Work item:
Find how many lines in the material hold the word "LoginPageLayout", then state that number and nothing more.

════════

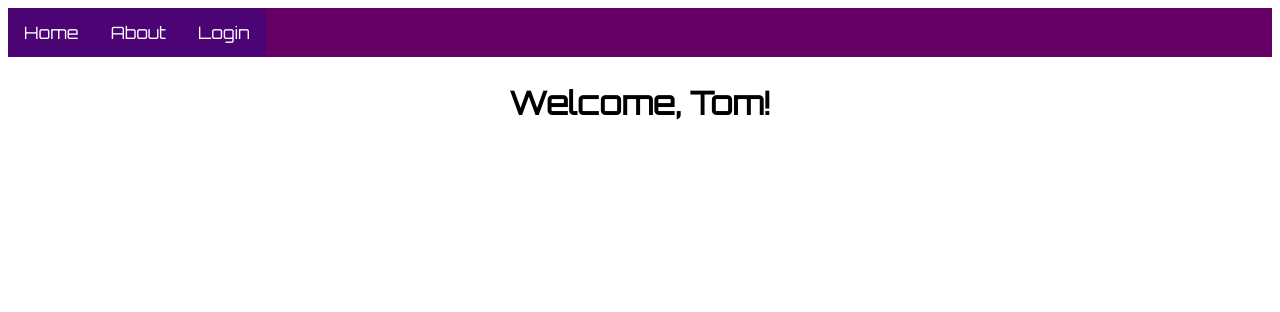
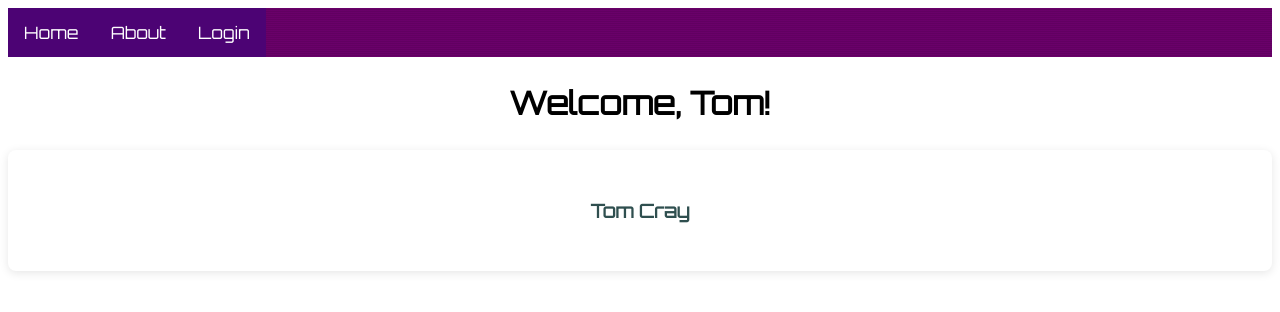
Before and after one commit to Shade1037/HazTek, a plain HTML site: page personal.html in a window 1280 px wide. Drawn offline with Linux system fonts and the light colour scheme.

```diff
--- a/tomcray.html
+++ b/personal.html
@@ -14,5 +14,8 @@
         <a class="active" href="access.html">Login</a>
     </div>
     <h1 class="title">Welcome, Tom!</h1>
+    <div class="id-container">
+        <h3 class="subtitle">Tom Cray</h3>
+    </div>
 </body>
 </html>
--- a/style.css
+++ b/style.css
@@ -92,3 +92,11 @@
   border-radius: 4px;
   cursor: pointer;
 }
+
+.id-container {
+  background-color: white;
+  padding: 30px;
+  border-radius: 8px;
+  box-shadow: 0 2px 10px rgba(0,0,0,0.1);
+  text-align: center;
+}
```
Also changed, not shown: access.html (+1 -1 lines).
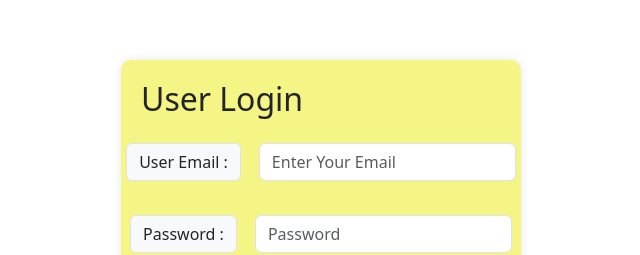
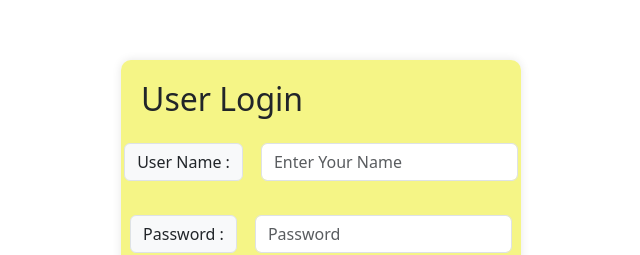
Before and after one commit to Bree-codes/BursaryApplicationProject, a React (Vite) app in the folder bursary-application-project/: page / in a window 1280 px wide. Shown: the part 185-440 px from the top of the page, without its empty margins (319-959 px from the left). Built offline with nearby package versions, Linux system fonts and the light colour scheme.

Commit message:
done on the login

```diff
--- a/bursary-application-project/src/App.jsx
+++ b/bursary-application-project/src/App.jsx
@@ -1,9 +1,9 @@
-import LoginForm from "./Layouts/LoginPageLayout.jsx";
+import LoginPage from "./Pages/LoginPage.jsx";
 
 function App() {
   return (
     <>
-      <LoginForm />
+        <LoginPage />
     </>
   )
 }
--- a/bursary-application-project/src/Components/InputComponent.jsx
+++ b/bursary-application-project/src/Components/InputComponent.jsx
@@ -6,7 +6,7 @@ const InputComponent = (props) =>{
     return(
         <>
             <InputGroup className={"m-0 p-2 justify-content-center container-fluid"}>
-        {/*    <table className={"justify-content-center"}>*/}
+        <table className={"justify-content-center"}>
                 <tbody>
                 <tr>
                     <td>
@@ -24,13 +24,11 @@ const InputComponent = (props) =>{
                                       /* eslint-disable-next-line react/prop-types */
                             placeholder={props.placeHolder}
                                       /* eslint-disable-next-line react/prop-types */
-                            required={props.required}
-                                      /* eslint-disable-next-line react/prop-types */
                             value={props.value}/>
                     </td>
             </tr>
                 </tbody>
-        {/*    </table>*/}
+            </table>
             </InputGroup>
         </>
     );
--- a/bursary-application-project/src/Layouts/LoginPageLayout.jsx
+++ b/bursary-application-project/src/Layouts/LoginPageLayout.jsx
@@ -1,20 +1,8 @@
 import { Container, Button } from 'react-bootstrap';
 import InputComponent from "../Components/InputComponent.jsx";
-import {useState} from "react";
 
-const LoginPageLayout = () => {
-    /*{ userEmail, setUserEmail, userPassword, setUserPassword, handleLogin }*/
-
-    const [userName, setUserName] = useState("");
-    const [password, setPassword] = useState("");
-
-    const handleLogin = () =>
-    {
-
-    }
-
-
-
+// eslint-disable-next-line react/prop-types
+const LoginPageLayout = ({ username, setUsername, password, setPassword, onChange }) => {
     return (
         <div
             style={{
@@ -31,15 +19,16 @@ const LoginPageLayout = () => {
                 boxShadow: '0 0 10px rgba(0, 0, 0, 0.1)',
                 backdropFilter: 'blur(5px)',
                 backgroundColor: 'rgba(235, 235, 15, 0.5)',
-                maxWidth: '400px' }}>
+                maxWidth: '400px'
+            }}>
 
                 <h2>User Login</h2>
                 <InputComponent
                     type={"text"}
-                    filedName="User Email : "
-                    placeHolder={"Enter Your Email"}
-                    value={userName}
-                    onChange={(e) => setUserName(e.target.value)}
+                    filedName="User Name : "
+                    placeHolder={"Enter Your Name"}
+                    value={username}
+                    onChange={(e) => setUsername(e.target.value)}
                     required={"true"}
                 />
                 <InputComponent
@@ -59,11 +48,10 @@ const LoginPageLayout = () => {
                         height: '10vh',
                         background: 'rgba(255, 255, 255, 0.5)',
                     }}
-
                     type={"submit"}
                     className={"m-0 p-2 justify-content-center container-fluid"}
                     variant={"none"}
-                    onClick={handleLogin}
+                    onClick={onChange}
                     required={"true"}
                 >
                     Login
--- /dev/null
+++ b/bursary-application-project/src/Pages/LoginPage.jsx
@@ -0,0 +1,29 @@
+import LoginPageLayout from "../Layouts/LoginPageLayout.jsx";
+import {useState} from "react";
+
+const LoginPage = () =>{
+
+    const [username, setUsername] = useState("");
+    const [password, setPassword] = useState("");
+
+    const handleLogin = () =>{
+        console.log(username)
+        console.log(password)
+
+        //pass the
+
+        //performing the cleanUp
+    }
+
+    return(
+        <>
+            <LoginPageLayout username={username}
+                             setUsername={setUsername}
+                             password={password}
+                             setPassword={setPassword}
+                             onChange={handleLogin}/>
+        </>
+    )
+}
+
+export default LoginPage;
```
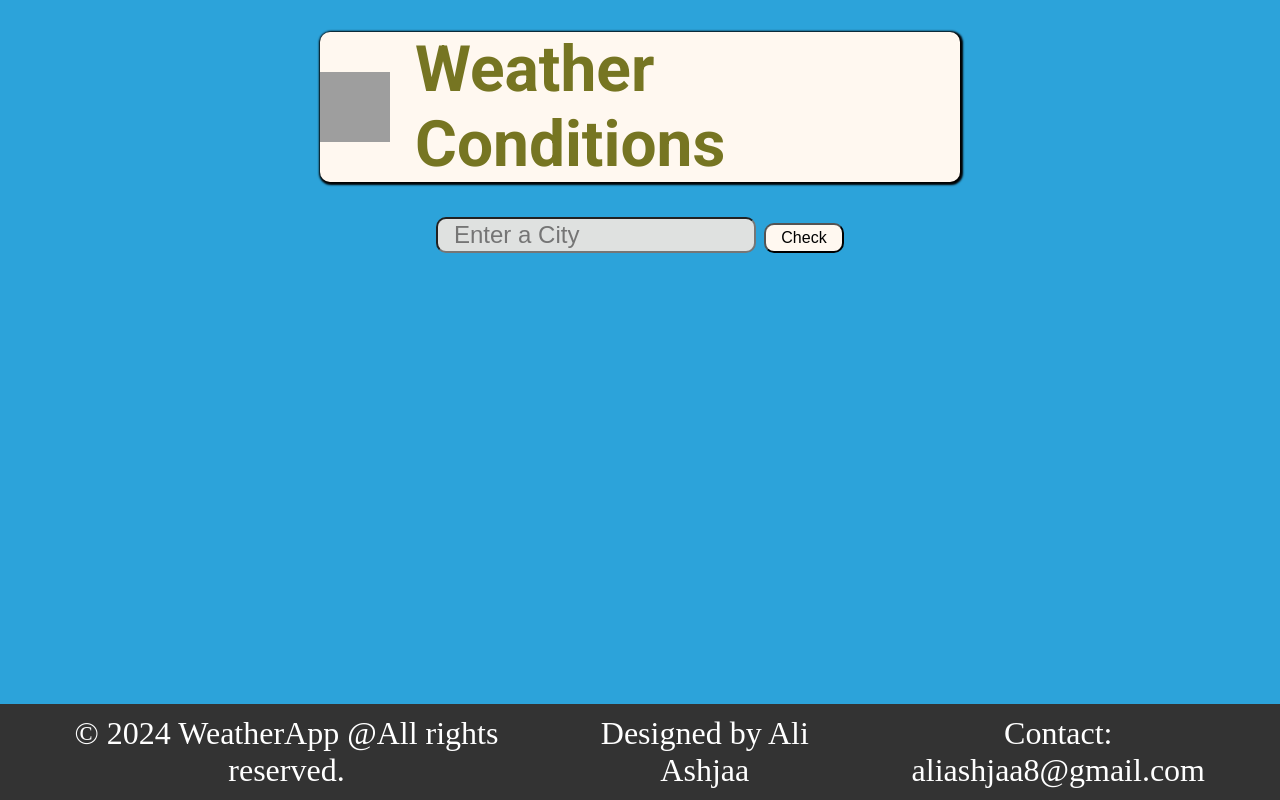
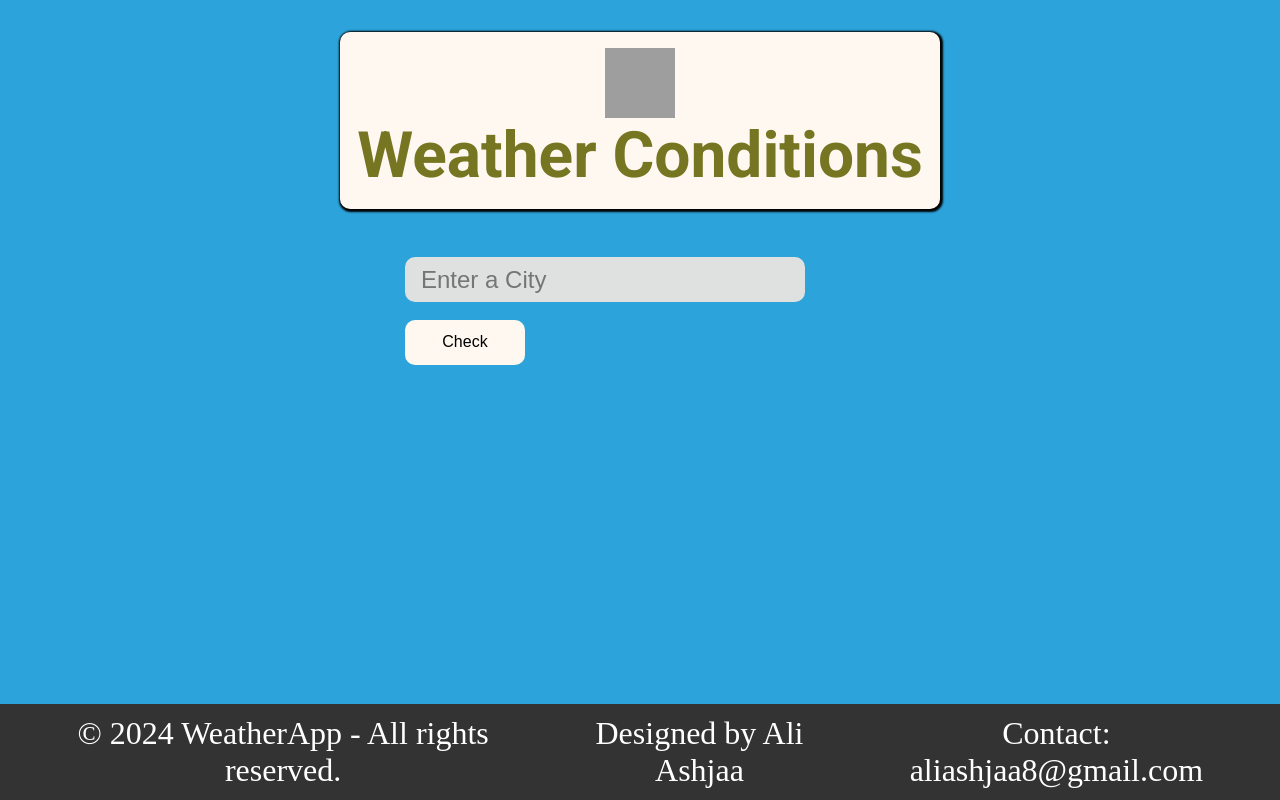
Before and after one commit to Ali-Ashjaa/weather-pyhton-project, a Flask app: page / in a window 1280 px wide. Run offline with Flask 3, Linux system fonts and the light colour scheme; grey boxes are pictures that could not be loaded.

Commit message:
Add index.html file

```diff
--- a/static/styles/style.css
+++ b/static/styles/style.css
@@ -19,14 +19,18 @@ body {
 }
 
 input {
-    height: 35px;
-    width: 120px;
+    height: 45px; /* Increased height for better touch targets on mobile */
+    width: 100%;
+    max-width: 400px; /* Adjust max-width as needed */
     font-size: 1.5rem;
     padding: 1rem;
     border-radius: 10px;
-    width: 25vw;
     background-color: #dfe1e0;
     color: #000000;
+    margin-bottom: 1rem;
+    border: none; /* Remove default border */
+    outline: none; /* Remove outline on focus */
+    transition: background-color 0.3s ease; /* Smooth transition on hover */
 }
 
 input:hover {
@@ -34,28 +38,37 @@ input:hover {
 }
 
 button {
-    height: 30px;
-    width: 80px;
+    height: 45px; /* Increased height for consistency */
+    min-width: 120px; /* Set minimum width to avoid button jumping */
     font-size: 1rem;
     border-radius: 10px;
-    background-color: #fff8f0
+    background-color: #fff8f0;
+    padding: 0.5rem 1rem;
+    border: none; /* Remove default border */
+    outline: none; /* Remove outline on focus */
+    cursor: pointer; /* Pointer cursor on hover */
+    transition: background-color 0.3s ease; /* Smooth transition on hover */
+}
+
+button:hover {
+    background-color: #beb9b3;
 }
 
 .Heading {
-    width: 50vw;
+    width: 100%;
+    max-width: 600px;
     height: auto;
     color: #767522;
     display: flex;
+    flex-direction: column;
     align-items: center;
     justify-content: center;
     box-shadow: 1px 1px 2px 2px black;
     font-family: "Roboto", sans-serif;
     border-radius: 10px;
-    background-color: #fff8f0
-}
-
-button:hover {
-    background-color: #beb9b3;
+    background-color: #fff8f0;
+    padding: 1rem;
+    margin-bottom: 1rem;
 }
 
 footer {
--- a/templates/index.html
+++ b/templates/index.html
@@ -4,25 +4,27 @@
 <head>
     <meta charset="UTF-8">
     <meta name="viewport" content="width=device-width, initial-scale=1.0">
-    <title > Get Weather Conditions </title>
-    <link rel="preconnect" href="https://fonts.googleapis.com">
-<link rel="preconnect" href="https://fonts.gstatic.com" crossorigin>
-<link href="https://fonts.googleapis.com/css2?family=Roboto:ital,wght@0,100;0,300;0,400;0,500;0,700;0,900;1,100;1,300;1,400;1,500;1,700;1,900&display=swap" rel="stylesheet">
-    <link href="{{ url_for('static', filename='styles/style.css') }}" rel="stylesheet" />
-    <link rel="stylesheet" href="style.css">
+    <title>Get Weather Conditions</title>
+    <link rel="stylesheet" href="https://fonts.googleapis.com/css2?family=Roboto:ital,wght@0,100;0,300;0,400;0,500;0,700;0,900;1,100;1,300;1,400;1,500;1,700;1,900&display=swap">
+    <link rel="stylesheet" href="{{ url_for('static', filename='styles/style.css') }}">
+    <!-- Remove duplicate style.css link -->
 </head>
 
 <body>
-    <div class="Heading">
+    <header class="Heading">
         <img src="https://imgs.search.brave.com/ZaLd_aivcSuH8MhV5ZKcCE8AUmxepW-_JVt3BN-d30g/rs:fit:500:0:0:0/g:ce/aHR0cHM6Ly9pbWcu/ZnJlZXBpay5jb20v/ZnJlZS1waG90by93/ZWF0aGVyLWZvcmVj/YXN0LWljb25zLXdp/dGgtdGhlcm1vbWV0/ZXJzXzEwNzc5MS0x/NzcxNi5qcGc_c2l6/ZT02MjYmZXh0PWpw/Zw" alt="Weather Icon" height="70px" width="70px">
-    <h1 style = "margin-left:25px;" > Weather Conditions</h1>
-</div>
-    <form action="/weather">
-        <input type="text" name="city" id="city" placeholder="Enter a City" />
-        <button type="submit"> Check </button>
-    </form>
+        <h1>Weather Conditions</h1>
+    </header>
+
+    <main>
+        <form action="/weather">
+            <input type="text" name="city" id="city" placeholder="Enter a City" required>
+            <button type="submit">Check</button>
+        </form>
+    </main>
+
     <footer>
-        <p>&copy; 2024 WeatherApp   @All rights reserved.</p>
+        <p>&copy; 2024 WeatherApp - All rights reserved.</p>
         <p>Designed by Ali Ashjaa</p>
         <p>Contact: aliashjaa8@gmail.com</p>
     </footer>
```
Also changed, not shown: other parts of static/styles/style.css (+1 -25 lines), templates/city-not-found.html (+8 -12 lines), templates/weather.html (+10 -18 lines).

════════

Output for this exercise:
9